People who enjoy life... rarely have a flat stomach. [a non-flat stomach is what you get when you have a fun life]

People who enjoy life rarely... have a flat stomach. [a flat stomach means you don't get much fun out of life]



The LearnEnglish Team

Thank you sir!

But isnt the conclusion senseless: Those who have a flat stomach - ie those who are slim should be enjoying the life more than the those who don't have a flat stomach - ie who are obese.


Thank you



Dipak R Gandhi 

Hello again Dipak,

I think the implication is that enjoying life means eating a lot, drinking a lot and relaxing a lot, which means you are rather unhealthy and probably overweight. It's an argument for a hedonistic lifestyle rather than a healthy one.
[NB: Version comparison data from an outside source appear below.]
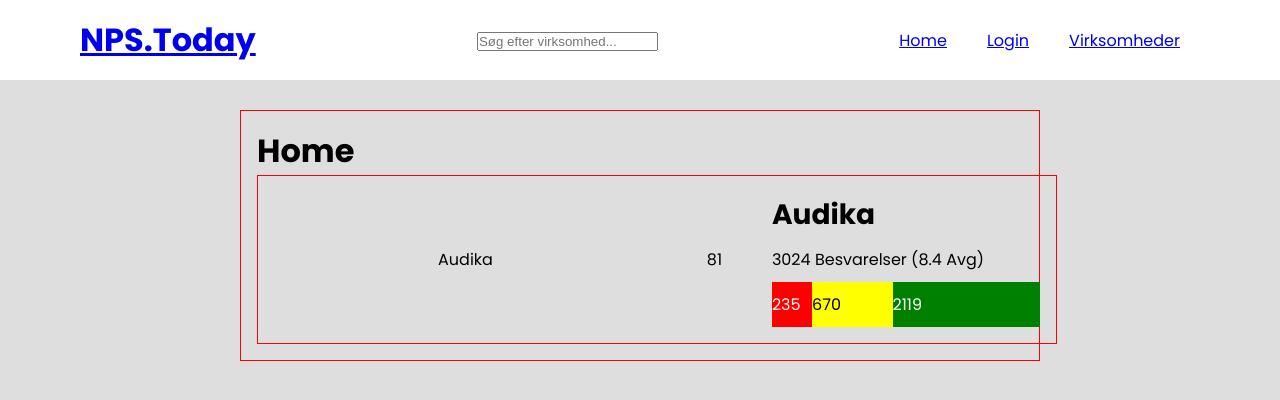
Repository: Shaydx/reviews
Page: /
The author's editor kept a copy of each file at every save. The page is drawn from the files as they stood at one save, then again after a run of saves.
The browser window is 1280 px wide. The pictures show the whole page.
The project was rebuilt for these pictures with package versions that can differ from the ones it lists, and the page was loaded fresh each time.

Above is the page before, as saved 2020-10-13 16:43:19.

### public/index.html
<!DOCTYPE html>
<html lang="en">

<head>
  <meta charset="utf-8" />
  <link rel="icon" href="%PUBLIC_URL%/favicon.ico" />
  <meta name="viewport" content="width=device-width, initial-scale=1" />
  <meta name="theme-color" content="#000000" />
  <meta name="description" content="Web site created using create-react-app" />
  <link rel="apple-touch-icon" href="%PUBLIC_URL%/logo192.png" />
  <!--
      manifest.json provides metadata used when your web app is installed on a
      user's mobile device or desktop. See https://developers.google.com/web/fundamentals/web-app-manifest/
    -->
  <link rel="manifest" href="%PUBLIC_URL%/manifest.json" />
  <!--
      Notice the use of %PUBLIC_URL% in the tags above.
      It will be replaced with the URL of the `public` folder during the build.
      Only files inside the `public` folder can be referenced from the HTML.

      Unlike "/favicon.ico" or "favicon.ico", "%PUBLIC_URL%/favicon.ico" will
      work correctly both with client-side routing and a non-root public URL.
      Learn how to configure a non-root public URL by running `npm run build`.
    -->
  <title>NPS.Today - Reviews</title>
</head>

<body>
  <noscript>You need to enable JavaScript to run this app.</noscript>
  <div id="root"></div>
  <!--
      This HTML file is a template.
      If you open it directly in the browser, you will see an empty page.

      You can add webfonts, meta tags, or analytics to this file.
      The build step will place the bundled scripts into the <body> tag.

      To begin the development, run `npm start` or `yarn start`.
      To create a production bundle, use `npm run build` or `yarn build`.
    -->
</body>

</html>

### src/index.css
@import url("https://fonts.googleapis.com/css2?family=Poppins:wght@300;400;700&display=swap");

* {
  margin: 0;
  padding: 0;
  box-sizing: border-box;
}

body {
  max-width: 1440px;
  margin: 0 auto;
  font-family: "Poppins", sans-serif;
}

### src/App.js
import React from "react";
import { BrowserRouter as Router } from "react-router-dom";

// Styling
import "./assets/app.scss";

// Components
import Header from "./components/Header/Header";

// Routing
import Content from "./components/Routing/Routing";

function App() {
  return (
    <Router>
      <Header />
      <main>
        <Content />
      </main>
    </Router>
  );
}

export default App;

### src/assets/app.scss
// Abstracts
@import "./abstracts/variables";
@import "./abstracts/functions";

// Global
@import "./base/global";

// Partials
@import "./partials/header";

// Components
@import "./components/navbar";
@import "./components/analytics";

### src/components/Header/Header.js
import React from "react";

// Components
import Logo from "./Logo/Logo";
import Search from "./Search/Search";
import NavBar from "./Navbar/Navbar";

// Pages

const Header = () => {
  return (
    <div className="header-container">
      <Logo />
      <Search />
      <NavBar />
    </div>
  );
};

export default Header;

### src/components/Routing/Routing.js
import React from "react";
import { Switch, Route } from "react-router-dom";

// Pages
import Home from "../../pages/Home";

const Routing = () => {
  return (
    <Switch>
      <Route exact path={["/", "/home"]} component={Home} />
    </Switch>
  );
};

export default Routing;

### src/assets/abstracts/_variables.scss
// Colors
$red: #d62725;
$yellow: #fdc619;
$green: #00a46e;
$black: #3c3c3c;
$white: #ffffff;

$primary: $red;
$secondary: $green;

$margin: 30px 80px;

### src/assets/abstracts/_functions.scss
html {
  background: #dedede;
}

### src/assets/base/_global.scss
main {
  margin: $margin;
}

.container {
  width: 800px;
  padding: 1rem;
  margin: 0 auto;
  border: 1px solid red;
}

### src/assets/partials/_header.scss
.header-container {
  display: flex;
  justify-content: space-between;
  align-items: center;

  background: $white;
  padding: 1rem 80px;
}

### src/assets/components/_navbar.scss
nav {
  display: flex !important;
  background: #fff;

  ul {
    list-style: none;
    display: flex;
    flex-wrap: wrap;
    justify-content: space-between;
    justify-self: flex-end;
    align-items: center;

    li {
      list-style: none;
      padding: 10px 20px;
    }
  }
}

### src/assets/components/_analytics.scss
#analytics {
  display: grid;
  grid-template-columns: 1fr 1fr;
  grid-template-areas: "Logo Analytics";

  .logo {
    grid-area: Logo;
    align-self: center;
    justify-self: center;
  }

  .analytics {
    display: grid;
    grid-template-columns: 30% 70%;
    grid-template-rows: 1fr 1fr 1fr;
    gap: 0px 0px;
    grid-template-areas:
      "Gauge Name"
      "Gauge total-respondents"
      "Gauge spread";
    grid-area: Analytics;

    .gauge {
      grid-area: Gauge;
      align-self: center;
      justify-self: center;
    }

    .name {
      grid-area: Name;
      align-self: center;
      font-size: 28px;
      font-weight: 700;
    }

    .total-respondents {
      grid-area: total-respondents;
      align-self: center;
    }

    .spread {
      display: grid;
      grid-template-columns: 15% 30% 55%;
      grid-template-rows: 1fr;
      grid-template-areas: "detractors passive promoters";
      grid-area: spread;

      .detractors {
        grid-area: detractors;
        background: red;
        color: white;
        padding: 10px 0;
      }
      .passive {
        grid-area: passive;
        background: yellow;
        padding: 10px 0;
      }
      .promoters {
        grid-area: promoters;
        background: green;
        color: white;
        padding: 10px 0;
      }
    }
  }
}

### src/components/Header/Logo/Logo.js
import React from "react";
import { Link } from "react-router-dom";

function Logo() {
  return (
    <div className="logo">
      <Link to="/">
        <h1>NPS.Today</h1>
      </Link>
    </div>
  );
}

export default Logo;

### src/components/Header/Search/Search.js
import React from "react";

const Search = () => {
  return (
    <div className="search">
      <input
        type="search"
        name="search"
        id="search"
        placeholder="Søg efter virksomhed..."
      />
    </div>
  );
};

export default Search;

### src/components/Header/Navbar/Navbar.js
import React from "react";
import { NavLink } from "react-router-dom";

function Navbar() {
  return (
    <nav className="navigation">
      <ul className="menu">
        <li className="menu-item">
          <NavLink to="/" activeClassName="current-menu-item">
            Home
          </NavLink>
        </li>
        <li className="menu-item">
          <NavLink to="/login" activeClassName="current-menu-item">
            Login
          </NavLink>
        </li>
        <li className="menu-item">
          <NavLink to="/virksomheder" activeClassName="current-menu-item">
            Virksomheder
          </NavLink>
        </li>
      </ul>
    </nav>
  );
}

export default Navbar;

### src/pages/Home.js
import React from "react";

// Components
import Analytics from "../components/Analytics/Analytics";

const Home = () => {
  return (
    <div className="container">
      <h1>Home</h1>
      <Analytics />
    </div>
  );
};

export default Home;

### src/components/Analytics/Analytics.js
import React from "react";

const Analytics = () => {
  return (
    <div id="analytics" className="container">
      <div className="logo">Audika</div>
      <div className="analytics">
        <div className="gauge">
          <span>81</span>
        </div>
        <div className="name">Audika</div>
        <div className="total-respondents">
          3024 Besvarelser
          <span className="avg"> (8.4 Avg)</span>
        </div>
        <div className="spread">
          <div className="detractors">235</div>
          <div className="passive">670</div>
          <div className="promoters">2119</div>
        </div>
      </div>
    </div>
  );
};

export default Analytics;

Loaded but not shown: src/index.js (common file); src/serviceWorker.js (common file)

After the next 2 saves:
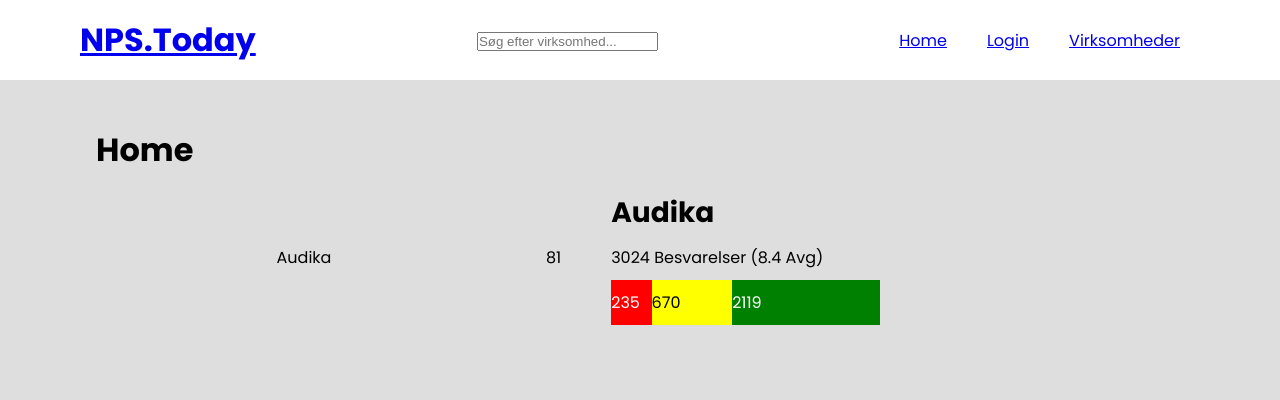
The 2 saves are shown as one change because they came seconds apart.
The last was saved 8 s later.
--- a/src/assets/base/_global.scss
+++ b/src/assets/base/_global.scss
@@ -5,6 +5,4 @@
 .container {
   width: 800px;
   padding: 1rem;
-  margin: 0 auto;
-  border: 1px solid red;
 }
It's not hard to argue against it - exercise is fun, in my experience, and healthy food is also tasty food - but that's the implication here.



The LearnEnglish Team

Submitted by MarioMarioMario on Thu, 01/02/2024 - 09:25


Hi, I was doing the second test and I didn't understand the preposition choice in the seconds sentence. Why "I'm a bit nervous about going somewhere so different" is correct, but "I'm a bit nervous of going somewhere so different" is not.

Hi MarioMarioMario,

It's because the adjective "nervous" is generally followed by the preposition "about".

"Nervous of" is less common, although it is used when the object is a person, e.g. He's a bit nervous of strangers or I was nervous of her

I hope that helps.


LearnEnglish team

Profile picture for user maria130

Submitted by maria130 on Thu, 01/02/2024 - 01:49


My sentences of grammar prepositions

My father is very goos at working in new proyect
I¨m scared of driving
I like to swiming with my friends

Submitted by Zg Imane on Thu, 11/01/2024 - 06:02


I'm excited at your dancing.
she's scared of the dragon.
We are Worries about the exams

Profile picture for user Hannalara

Submitted by Hannalara on Thu, 04/01/2024 - 18:53


my sentences on grammar prepositions:
My husband is very good at oratória.
I'm excited about my first exchange program.
My son is scared of sleeping alone.
I'm trying to protect you.
Adriano is married to Lays.
Learning a new language is great for you.
Peter is interested in buying a new house.
I hope my sentences are correct.
Magda Lara

Submitted by cgfcabral on Tue, 02/01/2024 - 20:31


I'm not very good at English therefore I'm interested in learning it.
I am so excited about studying this language and at the same time I'm afraid of speaking wrong but it's good for me because people are friendly to me in that process.